**What to work on:** Leave out the pictures and copy every record exactly.

** Opening Source data block **

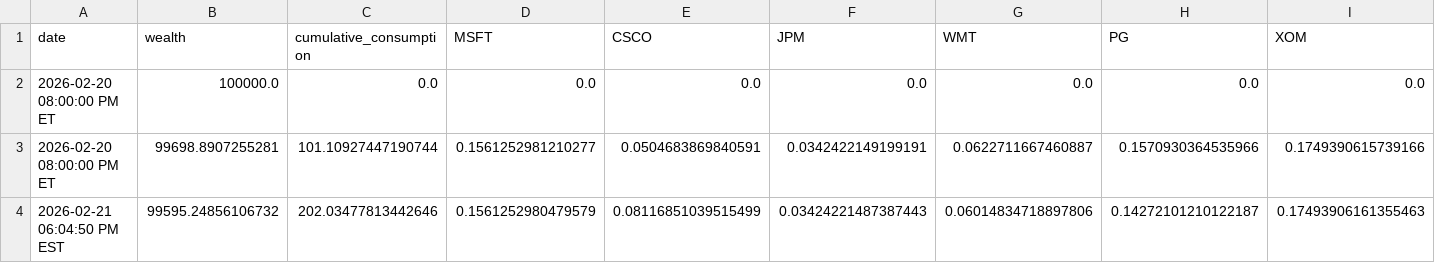
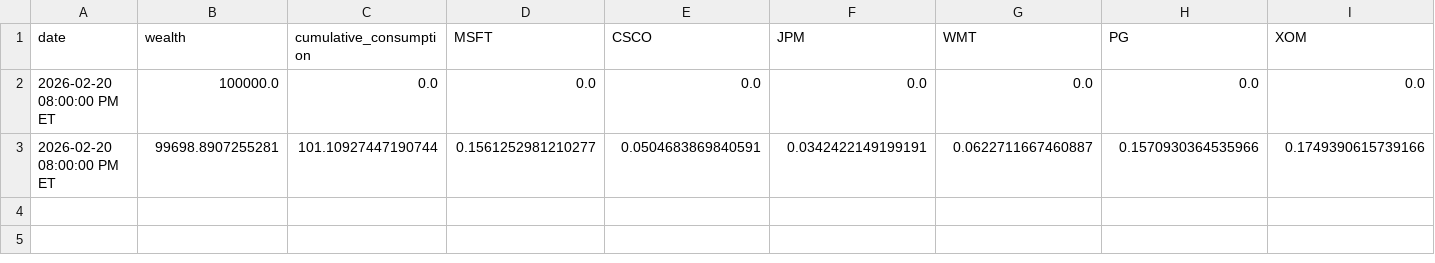
Before and after one commit to justinfarley/trading-dashboard, a CSV file: account_history.csv, drawn as a sheet; only a part is shown; rows hold the shown columns only; the diff names each change by its address in the sheet, - before the commit and + after, or states it on an @@ line.

```diff
--- a/account_history.csv
+++ b/account_history.csv
-row 4: 2026-02-21 06:04:50 PM EST | 99595.24856106732 | 202.03477813442646 | 0.1561252980479579 | 0.08116851039515499 | 0.03424221487387443 | 0.06014834718897806 | 0.14272101210122187 | 0.17493906161355463
```
Also changed, not shown: 1 other file.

** Closing Source data block **

**Task response:**
Before and after one commit to justinfarley/trading-dashboard, a CSV file: account_history.csv, drawn as a sheet; only a part is shown; rows hold the shown columns only; the diff names each change by its address in the sheet, - before the commit and + after, or states it on an @@ line.

```diff
--- a/account_history.csv
+++ b/account_history.csv
-row 4: 2026-02-21 06:04:50 PM EST | 99595.24856106732 | 202.03477813442646 | 0.1561252980479579 | 0.08116851039515499 | 0.03424221487387443 | 0.06014834718897806 | 0.14272101210122187 | 0.17493906161355463
```
Also changed, not shown: 1 other file.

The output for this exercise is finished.